Purpose: To evaluate the success of treatments aimed at the resolution of peri-implantitis in patients with osseointegrated implants.
Materials and Methods: The potentially relevant literature was assessed independently by two reviewers to identify case series and comparative studies describing the treatment of peri-implantitis with a follow-up of at least 3 months. Medline, Embase, and The Cochrane Library were searched. For the purposes of this review, a composite criterion for successful treatment outcome was used which comprised implant survival with mean probing depth < 5 mm and no further bone loss.
Results: A total of 43 publications were included: 4 papers describing 3 nonsurgical case series, 13 papers describing 10 comparative studies of nonsurgical interventions, 15 papers describing 14 surgical case series, and 11 papers describing 6 comparative studies of surgical interventions. No trials comparing nonsurgical with surgical interventions were found. The length of follow-up varied from 3 months to 7.5 years. Due to the heterogeneity of study designs, peri-implantitis case definitions, outcome variables, and reporting, no metaanalysis was performed. Eleven studies could be evaluated according to a composite success criterion. Successful treatment outcomes at 12 months were reported in 0% to 100% of patients treated in 9 studies and in 75% to 93% of implants treated in 2 studies. Commonalities in treatment approaches between studies included (1) a pretreatment phase, (2) cause-related therapy, and (3) a maintenance care phase.
Conclusions: While the available evidence does not allow any specific recommendations for the therapy of peri-implantitis, successful treatment outcomes at 12 months were reported in a majority of patients in 7 studies. Although favorable short-term outcomes were reported in many studies, lack of disease resolution as well as progression or recurrence of disease and implant loss despite treatment were also reported. The reported outcomes must be viewed in the context of the varied peri-implantitis case definitions and severity of disease included as well as the heterogeneity in study design, length of follow-up, and exclusion/inclusion criteria.
Int J Oral Maxillofac Implants 2014;29(suppl):325–345. doi: 10.11607/jomi.2014suppl.g5.3
Key words: peri-implantitis, systematic review, treatment, therapy
ITI International Team for Implantology
Peter Merian-Strasse 88
Phone +41 61 270 83 83

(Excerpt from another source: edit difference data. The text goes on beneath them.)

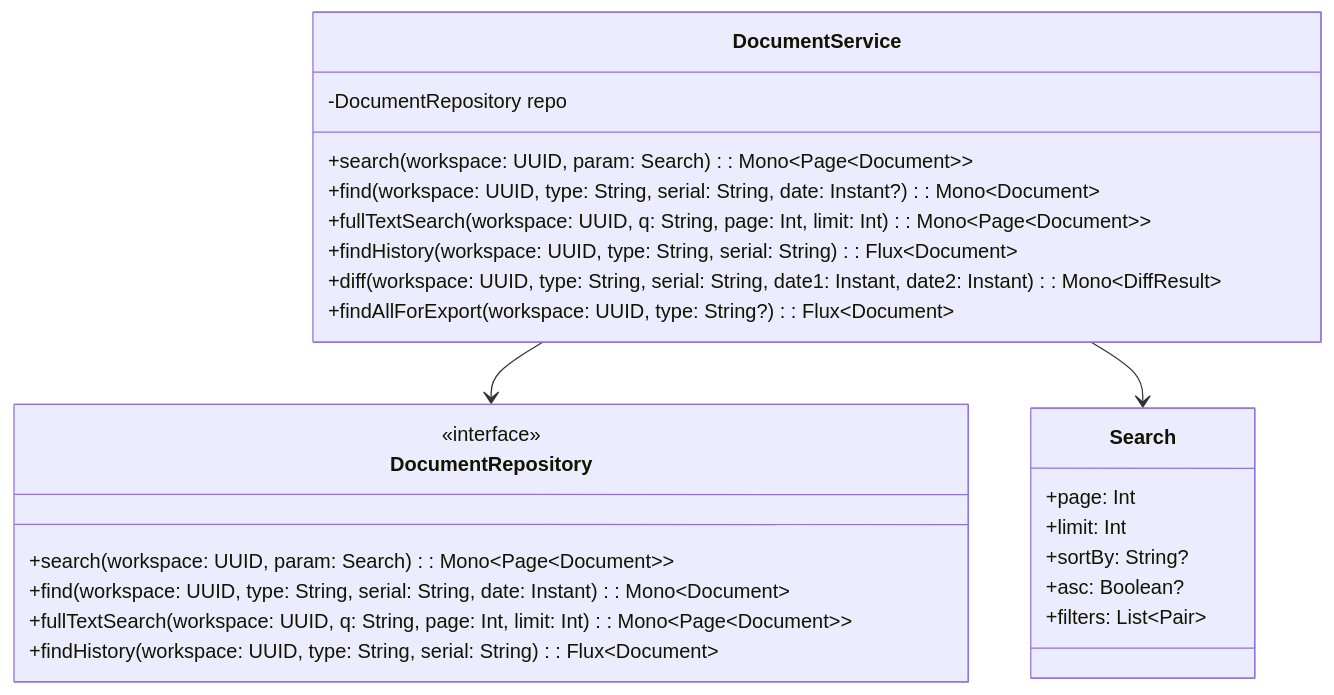
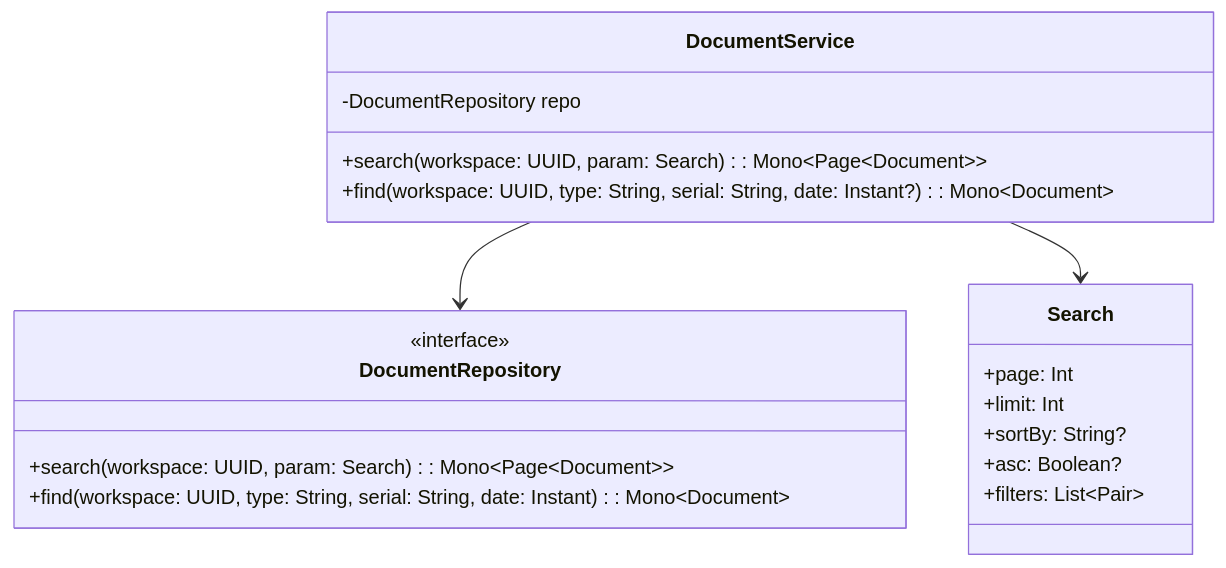
The first of 2 diagrams in search-document/CLASS-DIAGRAM.md (sayaya1090/handbook), drawn with Mermaid before and after one commit. The commit also changed other lines of this file and 645 other files, not shown here.

````diff
--- a/search-document/CLASS-DIAGRAM.md
+++ b/search-document/CLASS-DIAGRAM.md
@@ -5,31 +5,25 @@
 ```mermaid
 classDiagram
     class DocumentService {
         -DocumentRepository repo
         +search(workspace: UUID, param: Search): Mono~Page~Document~~
         +find(workspace: UUID, type: String, serial: String, date: Instant?): Mono~Document~
-        +fullTextSearch(workspace: UUID, q: String, page: Int, limit: Int): Mono~Page~Document~~
-        +findHistory(workspace: UUID, type: String, serial: String): Flux~Document~
-        +diff(workspace: UUID, type: String, serial: String, date1: Instant, date2: Instant): Mono~DiffResult~
-        +findAllForExport(workspace: UUID, type: String?): Flux~Document~
     }
 
     class DocumentRepository {
         <<interface>>
         +search(workspace: UUID, param: Search): Mono~Page~Document~~
         +find(workspace: UUID, type: String, serial: String, date: Instant): Mono~Document~
-        +fullTextSearch(workspace: UUID, q: String, page: Int, limit: Int): Mono~Page~Document~~
-        +findHistory(workspace: UUID, type: String, serial: String): Flux~Document~
     }
 
     class Search {
         +page: Int
         +limit: Int
         +sortBy: String?
         +asc: Boolean?
         +filters: List~Pair~
     }
 
     DocumentService --> DocumentRepository
     DocumentService --> Search
 ```
````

Fax +41 61 270 83 84
ITI International Team for Implantology | Peter Merian-Strasse 88 | 4052 Basel | Switzerland | Phone +41 61 270 83 83 | Fax +41 61 270 83 84 | firstname.lastname@example.org